Clement had previously served as an Ontario cabinet minister; most recently as Minister of Health and Long-Term Care under premiers Mike Harris and Ernie Eves.
Moving to federal politics, he was a candidate for the leadership of the Conservative Party of Canada after its formation from the merger of the Progressive Conservative and Canadian Alliance parties in 2003, but ultimately lost to Stephen Harper. 2006 federal election, defeating incumbent Liberal cabinet minister Andy Mitchell. The Conservatives formed government in the election and Clement was appointed Minister of Health and Minister for FedNor. FedNor is an initiative with the prerogative to aid rural communities in Northern Ontario. Projects so far include a $2.7 million gas pipeline to the Goldcorp mines in Red Lake.
Clement won the seat of Parry Sound—Muskoka in the
Among others his most famous controversy includes using 50 million dollars of tax payers money that was meant for the G8 and border issues on his own riding. This was done by misleading the Canadian parliament about the purpose of the funds and once the opposition became aware of this deception, the 50 million dollars became known as Clement's slush fund.
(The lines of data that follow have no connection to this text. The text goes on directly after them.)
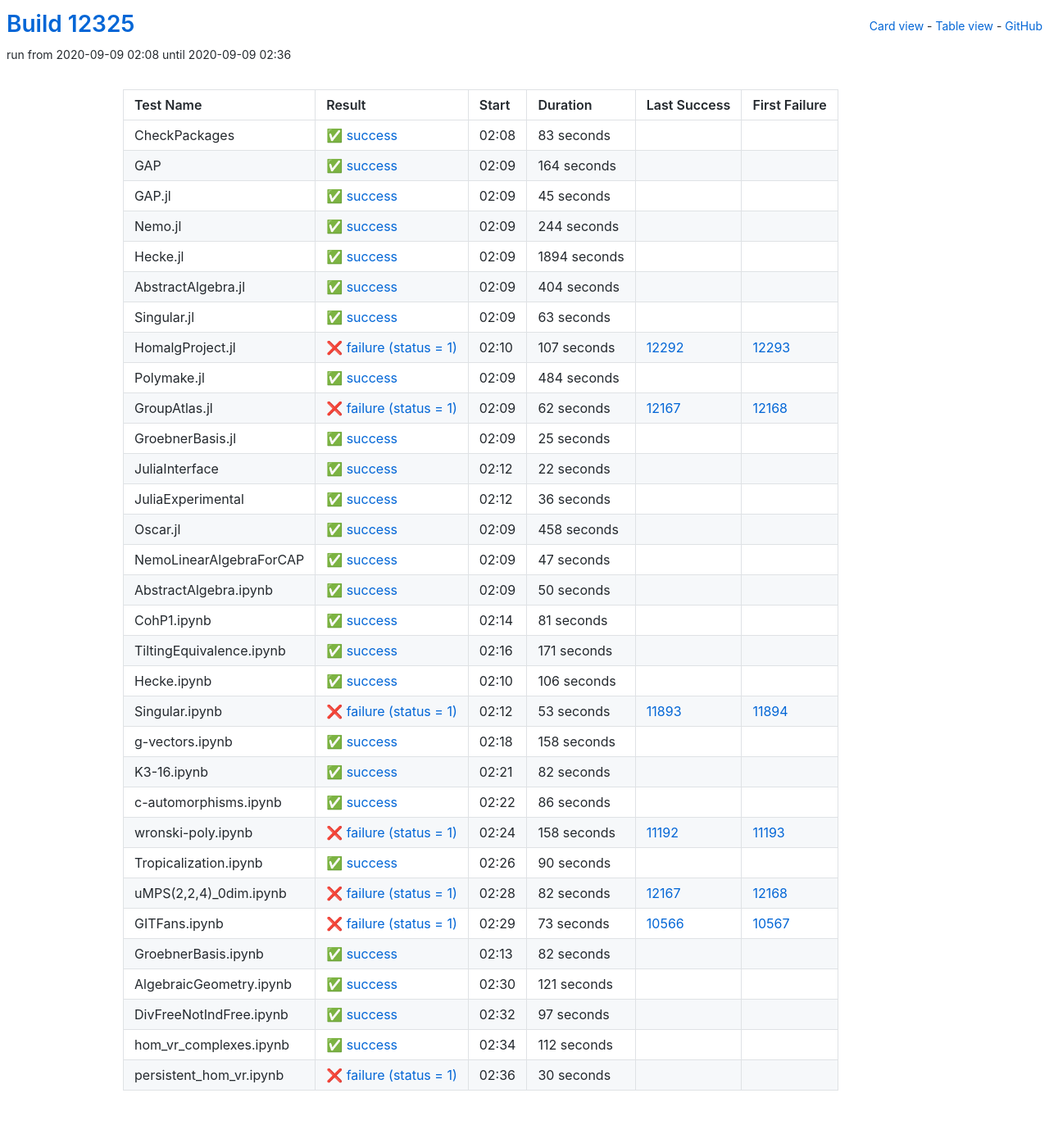
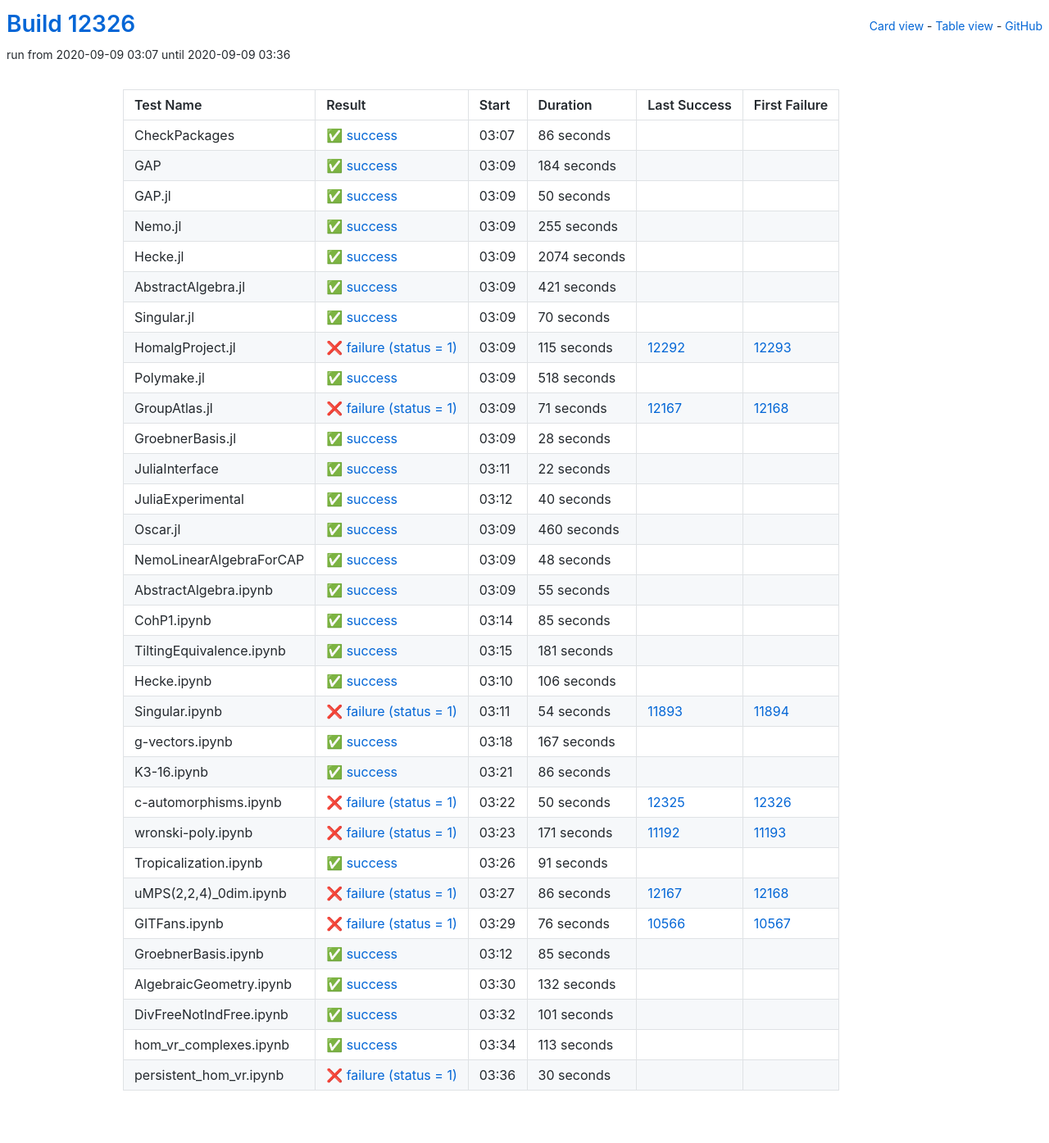
Before and after one commit to oscar-system/oscar-ci-status, a Jekyll site: the page built from table.html, in a window 1280 px wide. Shown: the whole page at 82% size. Built offline with Jekyll 4.4.1, drawn with Linux system fonts in a browser that asks for light colours.

Commit message:
Build #12326

```diff
--- a/_data/ci.yml
+++ b/_data/ci.yml
@@ -1,6 +1,6 @@
 ---
-build: 12325
-build_url: https://oscarci.mathematik.uni-kl.de/job/oscar/12325/
+build: 12326
+build_url: https://oscarci.mathematik.uni-kl.de/job/oscar/12326/
 job: oscar
 organization: oscar-system
 repo: oscar-ci-status
@@ -8,140 +8,140 @@ repourl: https://github.com/oscar-system/oscar-ci-status
 tests:
 - name: CheckPackages
   id: checkpackages
-  log: https://oscarci.mathematik.uni-kl.de/job/oscar/12325/artifact/logs/build-12325/CheckPackages.log
-  start: 2020-09-09 02:08
+  log: https://oscarci.mathematik.uni-kl.de/job/oscar/12326/artifact/logs/build-12326/CheckPackages.log
+  start: 2020-09-09 03:07
   success: true
   exitcode: 0
   status: success
-  duration: 83
+  duration: 86
   last_success: false
   last_success_url:
   first_failure: false
   first_failure_url:
 - name: GAP
   id: gap
-  log: https://oscarci.mathematik.uni-kl.de/job/oscar/12325/artifact/logs/build-12325/GAP.log
-  start: 2020-09-09 02:09
+  log: https://oscarci.mathematik.uni-kl.de/job/oscar/12326/artifact/logs/build-12326/GAP.log
+  start: 2020-09-09 03:09
   success: true
   exitcode: 0
   status: success
-  duration: 164
+  duration: 184
   last_success: false
   last_success_url:
   first_failure: false
   first_failure_url:
 - name: GAP.jl
   id: gap-jl
-  log: https://oscarci.mathematik.uni-kl.de/job/oscar/12325/artifact/logs/build-12325/GAP.jl.log
-  start: 2020-09-09 02:09
+  log: https://oscarci.mathematik.uni-kl.de/job/oscar/12326/artifact/logs/build-12326/GAP.jl.log
+  start: 2020-09-09 03:09
   success: true
   exitcode: 0
   status: success
-  duration: 45
+  duration: 50
   last_success: false
   last_success_url:
   first_failure: false
   first_failure_url:
 - name: Nemo.jl
   id: nemo-jl
-  log: https://oscarci.mathematik.uni-kl.de/job/oscar/12325/artifact/logs/build-12325/Nemo.jl.log
-  start: 2020-09-09 02:09
+  log: https://oscarci.mathematik.uni-kl.de/job/oscar/12326/artifact/logs/build-12326/Nemo.jl.log
+  start: 2020-09-09 03:09
   success: true
   exitcode: 0
   status: success
-  duration: 244
+  duration: 255
   last_success: false
   last_success_url:
   first_failure: false
   first_failure_url:
 - name: Hecke.jl
   id: hecke-jl
-  log: https://oscarci.mathematik.uni-kl.de/job/oscar/12325/artifact/logs/build-12325/Hecke.jl.log
-  start: 2020-09-09 02:09
+  log: https://oscarci.mathematik.uni-kl.de/job/oscar/12326/artifact/logs/build-12326/Hecke.jl.log
+  start: 2020-09-09 03:09
   success: true
   exitcode: 0
   status: success
-  duration: 1894
+  duration: 2074
   last_success: false
   last_success_url:
   first_failure: false
   first_failure_url:
 - name: AbstractAlgebra.jl
   id: abstractalgebra-jl
-  log: https://oscarci.mathematik.uni-kl.de/job/oscar/12325/artifact/logs/build-12325/AbstractAlgebra.jl.log
-  start: 2020-09-09 02:09
+  log: https://oscarci.mathematik.uni-kl.de/job/oscar/12326/artifact/logs/build-12326/AbstractAlgebra.jl.log
+  start: 2020-09-09 03:09
   success: true
   exitcode: 0
   status: success
-  duration: 404
+  duration: 421
   last_success: false
   last_success_url:
   first_failure: false
   first_failure_url:
 - name: Singular.jl
   id: singular-jl
-  log: https://oscarci.mathematik.uni-kl.de/job/oscar/12325/artifact/logs/build-12325/Singular.jl.log
-  start: 2020-09-09 02:09
+  log: https://oscarci.mathematik.uni-kl.de/job/oscar/12326/artifact/logs/build-12326/Singular.jl.log
+  start: 2020-09-09 03:09
   success: true
   exitcode: 0
   status: success
-  duration: 63
+  duration: 70
   last_success: false
   last_success_url:
   first_failure: false
   first_failure_url:
 - name: HomalgProject.jl
   id: homalgproject-jl
-  log: https://oscarci.mathematik.uni-kl.de/job/oscar/12325/artifact/logs/build-12325/HomalgProject.jl.log
-  start: 2020-09-09 02:10
+  log: https://oscarci.mathematik.uni-kl.de/job/oscar/12326/artifact/logs/build-12326/HomalgProject.jl.log
+  start: 2020-09-09 03:09
   success: false
   exitcode: 1
   status: failure
-  duration: 107
+  duration: 115
   last_success: 12292
   last_success_url: https://oscarci.mathematik.uni-kl.de/job/oscar/12292/
   first_failure: 12293
   first_failure_url: https://oscarci.mathematik.uni-kl.de/job/oscar/12293/
 - name: Polymake.jl
   id: polymake-jl
-  log: https://oscarci.mathematik.uni-kl.de/job/oscar/12325/artifact/logs/build-12325/Polymake.jl.log
-  start: 2020-09-09 02:09
+  log: https://oscarci.mathematik.uni-kl.de/job/oscar/12326/artifact/logs/build-12326/Polymake.jl.log
+  start: 2020-09-09 03:09
   success: true
   exitcode: 0
   status: success
-  duration: 484
+  duration: 518
   last_success: false
   last_success_url:
   first_failure: false
   first_failure_url:
 - name: GroupAtlas.jl
   id: groupatlas-jl
-  log: https://oscarci.mathematik.uni-kl.de/job/oscar/12325/artifact/logs/build-12325/GroupAtlas.jl.log
-  start: 2020-09-09 02:09
+  log: https://oscarci.mathematik.uni-kl.de/job/oscar/12326/artifact/logs/build-12326/GroupAtlas.jl.log
+  start: 2020-09-09 03:09
   success: false
   exitcode: 1
   status: failure
-  duration: 62
+  duration: 71
   last_success: 12167
   last_success_url: https://oscarci.mathematik.uni-kl.de/job/oscar/12167/
   first_failure: 12168
   first_failure_url: https://oscarci.mathematik.uni-kl.de/job/oscar/12168/
 - name: GroebnerBasis.jl
   id: groebnerbasis-jl
-  log: https://oscarci.mathematik.uni-kl.de/job/oscar/12325/artifact/logs/build-12325/GroebnerBasis.jl.log
-  start: 2020-09-09 02:09
+  log: https://oscarci.mathematik.uni-kl.de/job/oscar/12326/artifact/logs/build-12326/GroebnerBasis.jl.log
+  start: 2020-09-09 03:09
   success: true
   exitcode: 0
   status: success
-  duration: 25
+  duration: 28
   last_success: false
   last_success_url:
   first_failure: false
   first_failure_url:
 - name: JuliaInterface
   id: juliainterface
-  log: https://oscarci.mathematik.uni-kl.de/job/oscar/12325/artifact/logs/build-12325/JuliaInterface.log
-  start: 2020-09-09 02:12
+  log: https://oscarci.mathematik.uni-kl.de/job/oscar/12326/artifact/logs/build-12326/JuliaInterface.log
+  start: 2020-09-09 03:11
   success: true
   exitcode: 0
   status: success
@@ -152,80 +152,80 @@ tests:
   first_failure_url:
 - name: JuliaExperimental
   id: juliaexperimental
-  log: https://oscarci.mathematik.uni-kl.de/job/oscar/12325/artifact/logs/build-12325/JuliaExperimental.log
-  start: 2020-09-09 02:12
+  log: https://oscarci.mathematik.uni-kl.de/job/oscar/12326/artifact/logs/build-12326/JuliaExperimental.log
+  start: 2020-09-09 03:12
   success: true
   exitcode: 0
   status: success
-  duration: 36
+  duration: 40
   last_success: false
   last_success_url:
   first_failure: false
   first_failure_url:
 - name: Oscar.jl
   id: oscar-jl
-  log: https://oscarci.mathematik.uni-kl.de/job/oscar/12325/artifact/logs/build-12325/Oscar.jl.log
-  start: 2020-09-09 02:09
+  log: https://oscarci.mathematik.uni-kl.de/job/oscar/12326/artifact/logs/build-12326/Oscar.jl.log
+  start: 2020-09-09 03:09
   success: true
   exitcode: 0
   status: success
-  duration: 458
+  duration: 460
   last_success: false
   last_success_url:
   first_failure: false
   first_failure_url:
 - name: NemoLinearAlgebraForCAP
   id: nemolinearalgebraforcap
-  log: https://oscarci.mathematik.uni-kl.de/job/oscar/12325/artifact/logs/build-12325/NemoLinearAlgebraForCAP.log
-  start: 2020-09-09 02:09
+  log: https://oscarci.mathematik.uni-kl.de/job/oscar/12326/artifact/logs/build-12326/NemoLinearAlgebraForCAP.log
+  start: 2020-09-09 03:09
   success: true
   exitcode: 0
   status: success
-  duration: 47
+  duration: 48
   last_success: false
   last_success_url:
   first_failure: false
   first_failure_url:
 - name: AbstractAlgebra.ipynb
   id: abstractalgebra-ipynb
-  log: https://oscarci.mathematik.uni-kl.de/job/oscar/12325/artifact/logs/build-12325/AbstractAlgebra.ipynb.log
-  start: 2020-09-09 02:09
+  log: https://oscarci.mathematik.uni-kl.de/job/oscar/12326/artifact/logs/build-12326/AbstractAlgebra.ipynb.log
+  start: 2020-09-09 03:09
   success: true
   exitcode: 0
   status: success
-  duration: 50
+  duration: 55
   last_success: false
   last_success_url:
   first_failure: false
   first_failure_url:
 - name: CohP1.ipynb
   id: cohp1-ipynb
-  log: https://oscarci.mathematik.uni-kl.de/job/oscar/12325/artifact/logs/build-12325/CohP1.ipynb.log
-  start: 2020-09-09 02:14
+  log: https://oscarci.mathematik.uni-kl.de/job/oscar/12326/artifact/logs/build-12326/CohP1.ipynb.log
+  start: 2020-09-09 03:14
   success: true
   exitcode: 0
   status: success
-  duration: 81
+  duration: 85
   last_success: false
   last_success_url:
   first_failure: false
   first_failure_url:
 - name: TiltingEquivalence.ipynb
   id: tiltingequivalence-ipynb
-  log: https://oscarci.mathematik.uni-kl.de/job/oscar/12325/artifact/logs/build-12325/TiltingEquivalence.ipynb.log
-  start: 2020-09-09 02:16
+  log: https://oscarci.mathematik.uni-kl.de/job/oscar/12326/artifact/logs/build-12326/TiltingEquivalence.ipynb.log
+  start: 2020-09-09 03:15
   success: true
   exitcode: 0
   status: success
-  duration: 171
+  duration: 181
   last_success: false
   last_success_url:
   first_failure: false
   first_failure_url:
 - name: Hecke.ipynb
   id: hecke-ipynb
-  log: https://oscarci.mathematik.uni-kl.de/job/oscar/12325/artifact/logs/build-12325/Hecke.ipynb.log
-  start: 2020-09-09 02:10
+  log: https://oscarci.mathematik.uni-kl.de/job/oscar/12326/artifact/logs/build-12326/Hecke.ipynb.log
+  start: 2020-09-09 03:10
   success: true
   exitcode: 0
   status: success
@@ -236,44 +236,32 @@ tests:
   first_failure_url:
 - name: Singular.ipynb
   id: singular-ipynb
-  log: https://oscarci.mathematik.uni-kl.de/job/oscar/12325/artifact/logs/build-12325/Singular.ipynb.log
-  start: 2020-09-09 02:12
+  log: https://oscarci.mathematik.uni-kl.de/job/oscar/12326/artifact/logs/build-12326/Singular.ipynb.log
+  start: 2020-09-09 03:11
   success: false
   exitcode: 1
   status: failure
-  duration: 53
+  duration: 54
   last_success: 11893
   last_success_url: https://oscarci.mathematik.uni-kl.de/job/oscar/11893/
   first_failure: 11894
   first_failure_url: https://oscarci.mathematik.uni-kl.de/job/oscar/11894/
 - name: g-vectors.ipynb
   id: g-vectors-ipynb
-  log: https://oscarci.mathematik.uni-kl.de/job/oscar/12325/artifact/logs/build-12325/g-vectors.ipynb.log
-  start: 2020-09-09 02:18
+  log: https://oscarci.mathematik.uni-kl.de/job/oscar/12326/artifact/logs/build-12326/g-vectors.ipynb.log
+  start: 2020-09-09 03:18
   success: true
   exitcode: 0
   status: success
-  duration: 158
+  duration: 167
   last_success: false
   last_success_url:
   first_failure: false
   first_failure_url:
 - name: K3-16.ipynb
   id: k3-16-ipynb
-  log: https://oscarci.mathematik.uni-kl.de/job/oscar/12325/artifact/logs/build-12325/K3-16.ipynb.log
-  start: 2020-09-09 02:21
-  success: true
-  exitcode: 0
-  status: success
-  duration: 82
-  last_success: false
-  last_success_url:
-  first_failure: false
-  first_failure_url:
-- name: c-automorphisms.ipynb
-  id: c-automorphisms-ipynb
-  log: https://oscarci.mathematik.uni-kl.de/job/oscar/12325/artifact/logs/build-12325/c-automorphisms.ipynb.log
-  start: 2020-09-09 02:22
+  log: https://oscarci.mathematik.uni-kl.de/job/oscar/12326/artifact/logs/build-12326/K3-16.ipynb.log
+  start: 2020-09-09 03:21
   success: true
   exitcode: 0
   status: success
@@ -282,106 +270,118 @@ tests:
   last_success_url:
   first_failure: false
   first_failure_url:
-- name: wronski-poly.ipynb
-  id: wronski-poly-ipynb
-  log: https://oscarci.mathematik.uni-kl.de/job/oscar/12325/artifact/logs/build-12325/wronski-poly.ipynb.log
-  start: 2020-09-09 02:24
+- name: c-automorphisms.ipynb
+  id: c-automorphisms-ipynb
+  log: https://oscarci.mathematik.uni-kl.de/job/oscar/12326/artifact/logs/build-12326/c-automorphisms.ipynb.log
+  start: 2020-09-09 03:22
   success: false
   exitcode: 1
   status: failure
-  duration: 158
+  duration: 50
+  last_success: 12325
+  last_success_url: https://oscarci.mathematik.uni-kl.de/job/oscar/12325/
+  first_failure: 12326
+  first_failure_url: https://oscarci.mathematik.uni-kl.de/job/oscar/12326/
+- name: wronski-poly.ipynb
+  id: wronski-poly-ipynb
+  log: https://oscarci.mathematik.uni-kl.de/job/oscar/12326/artifact/logs/build-12326/wronski-poly.ipynb.log
+  start: 2020-09-09 03:23
+  success: false
+  exitcode: 1
+  status: failure
+  duration: 171
   last_success: 11192
   last_success_url: https://oscarci.mathematik.uni-kl.de/job/oscar/11192/
   first_failure: 11193
   first_failure_url: https://oscarci.mathematik.uni-kl.de/job/oscar/11193/
 - name: Tropicalization.ipynb
   id: tropicalization-ipynb
-  log: https://oscarci.mathematik.uni-kl.de/job/oscar/12325/artifact/logs/build-12325/Tropicalization.ipynb.log
-  start: 2020-09-09 02:26
+  log: https://oscarci.mathematik.uni-kl.de/job/oscar/12326/artifact/logs/build-12326/Tropicalization.ipynb.log
+  start: 2020-09-09 03:26
   success: true
   exitcode: 0
   status: success
-  duration: 90
+  duration: 91
   last_success: false
   last_success_url:
   first_failure: false
   first_failure_url:
 - name: uMPS(2,2,4)_0dim.ipynb
   id: umps-2-2-4-0dim-ipynb
-  log: https://oscarci.mathematik.uni-kl.de/job/oscar/12325/artifact/logs/build-12325/uMPS-2-2-4-_0dim.ipynb.log
-  start: 2020-09-09 02:28
+  log: https://oscarci.mathematik.uni-kl.de/job/oscar/12326/artifact/logs/build-12326/uMPS-2-2-4-_0dim.ipynb.log
+  start: 2020-09-09 03:27
   success: false
   exitcode: 1
   status: failure
-  duration: 82
+  duration: 86
   last_success: 12167
   last_success_url: https://oscarci.mathematik.uni-kl.de/job/oscar/12167/
   first_failure: 12168
   first_failure_url: https://oscarci.mathematik.uni-kl.de/job/oscar/12168/
 - name: GITFans.ipynb
   id: gitfans-ipynb
-  log: https://oscarci.mathematik.uni-kl.de/job/oscar/12325/artifact/logs/build-12325/GITFans.ipynb.log
-  start: 2020-09-09 02:29
+  log: https://oscarci.mathematik.uni-kl.de/job/oscar/12326/artifact/logs/build-12326/GITFans.ipynb.log
+  start: 2020-09-09 03:29
   success: false
   exitcode: 1
   status: failure
-  duration: 73
+  duration: 76
   last_success: 10566
   last_success_url: https://oscarci.mathematik.uni-kl.de/job/oscar/10566/
   first_failure: 10567
   first_failure_url: https://oscarci.mathematik.uni-kl.de/job/oscar/10567/
 - name: GroebnerBasis.ipynb
   id: groebnerbasis-ipynb
-  log: https://oscarci.mathematik.uni-kl.de/job/oscar/12325/artifact/logs/build-12325/GroebnerBasis.ipynb.log
-  start: 2020-09-09 02:13
+  log: https://oscarci.mathematik.uni-kl.de/job/oscar/12326/artifact/logs/build-12326/GroebnerBasis.ipynb.log
+  start: 2020-09-09 03:12
   success: true
   exitcode: 0
   status: success
-  duration: 82
+  duration: 85
   last_success: false
   last_success_url:
   first_failure: false
   first_failure_url:
 - name: AlgebraicGeometry.ipynb
   id: algebraicgeometry-ipynb
-  log: https://oscarci.mathematik.uni-kl.de/job/oscar/12325/artifact/logs/build-12325/AlgebraicGeometry.ipynb.log
-  start: 2020-09-09 02:30
+  log: https://oscarci.mathematik.uni-kl.de/job/oscar/12326/artifact/logs/build-12326/AlgebraicGeometry.ipynb.log
+  start: 2020-09-09 03:30
   success: true
   exitcode: 0
   status: success
-  duration: 121
+  duration: 132
   last_success: false
   last_success_url:
   first_failure: false
   first_failure_url:
 - name: DivFreeNotIndFree.ipynb
   id: divfreenotindfree-ipynb
-  log: https://oscarci.mathematik.uni-kl.de/job/oscar/12325/artifact/logs/build-12325/DivFreeNotIndFree.ipynb.log
-  start: 2020-09-09 02:32
+  log: https://oscarci.mathematik.uni-kl.de/job/oscar/12326/artifact/logs/build-12326/DivFreeNotIndFree.ipynb.log
+  start: 2020-09-09 03:32
   success: true
   exitcode: 0
   status: success
-  duration: 97
+  duration: 101
   last_success: false
   last_success_url:
   first_failure: false
   first_failure_url:
 - name: hom_vr_complexes.ipynb
   id: hom-vr-complexes-ipynb
-  log: https://oscarci.mathematik.uni-kl.de/job/oscar/12325/artifact/logs/build-12325/hom_vr_complexes.ipynb.log
-  start: 2020-09-09 02:34
+  log: https://oscarci.mathematik.uni-kl.de/job/oscar/12326/artifact/logs/build-12326/hom_vr_complexes.ipynb.log
+  start: 2020-09-09 03:34
   success: true
   exitcode: 0
   status: success
-  duration: 112
+  duration: 113
   last_success: false
   last_success_url:
   first_failure: false
   first_failure_url:
 - name: persistent_hom_vr.ipynb
   id: persistent-hom-vr-ipynb
-  log: https://oscarci.mathematik.uni-kl.de/job/oscar/12325/artifact/logs/build-12325/persistent_hom_vr.ipynb.log
-  start: 2020-09-09 02:36
+  log: https://oscarci.mathematik.uni-kl.de/job/oscar/12326/artifact/logs/build-12326/persistent_hom_vr.ipynb.log
+  start: 2020-09-09 03:36
   success: false
   exitcode: 1
   status: failure
```
Also changed, not shown: README.md.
" In her final report, Auditor-General Sheila Fraser said last spring it is clear the Conservative government broke the rules by using the border fund in Muskoka and complained that there was no paperwork to determine how the hundreds of proposals were narrowed to 32."
Clement was born Tony Peter Panayi in Manchester, England, the son of Carol (née Drapkin) and Peter Panayi. As a student at the University of Toronto, he was elected twice, both as an undergraduate and as a law student, to the university's Governing Council. He was also president of the campus Progressive Conservatives. A graduate of the University of Toronto, Clement completed degrees in political science in 1983 and law in 1986. He was called to the Ontario Bar in 1988.
Clement became president of the Progressive Conservative Party of Ontario in 1990 and was a close ally of then-party leader Mike Harris. He ran, unsuccessfully, for Metro Toronto Council in 1994, losing to future mayor David Miller in the ward of Parkdale-High Park. He served as Harris' Assistant Principal Secretary from 1992 to 1995 and played a leading role in drafting policy directives for the Common Sense Revolution. Clement was elected to the Legislative Assembly of Ontario in the provincial election of 1995. On February 8, 2001, Clement was appointed Minister of Health and Long-Term Care.
Minister of Health
One of Clement's first initiatives as Minister of Health was establishing the Canadian Partnership Against Cancer, an independent not-for-profit organization committed to combating this disease and improve patient quality of life.In 2006, Clement launched the Public Health Scholarship and Capacity Building Initiative — on-going scholarships supporting public health training and positions across Canada. Furthermore in 2006, he announced the $1-billion compensation package for pre-1986/post-1990 forgotten victims of the tainted blood scandal, who were neglected in the 1998 settlement agreement.
Minister of Industry
On October 30, 2008, Clement was sworn into the office of Industry Minister. This included the appointment to the Office of the Registrar General of Canada.
President of the Treasury board
Shortly after the May 2, 2011 election, Clement was asked by the Prime Minister to be the President of the Treasury Board. His role includes the management of government; in order for Cabinet-approved policies and programs to be implemented, they must be approved by the Treasury Board.As President of the Treasury Board and part of the Conservative Party of
Canada's election platform, Clement has been tasked with leading a government-wide spending review and is also spearheading broader cost containment changes within government.
April 3, 2012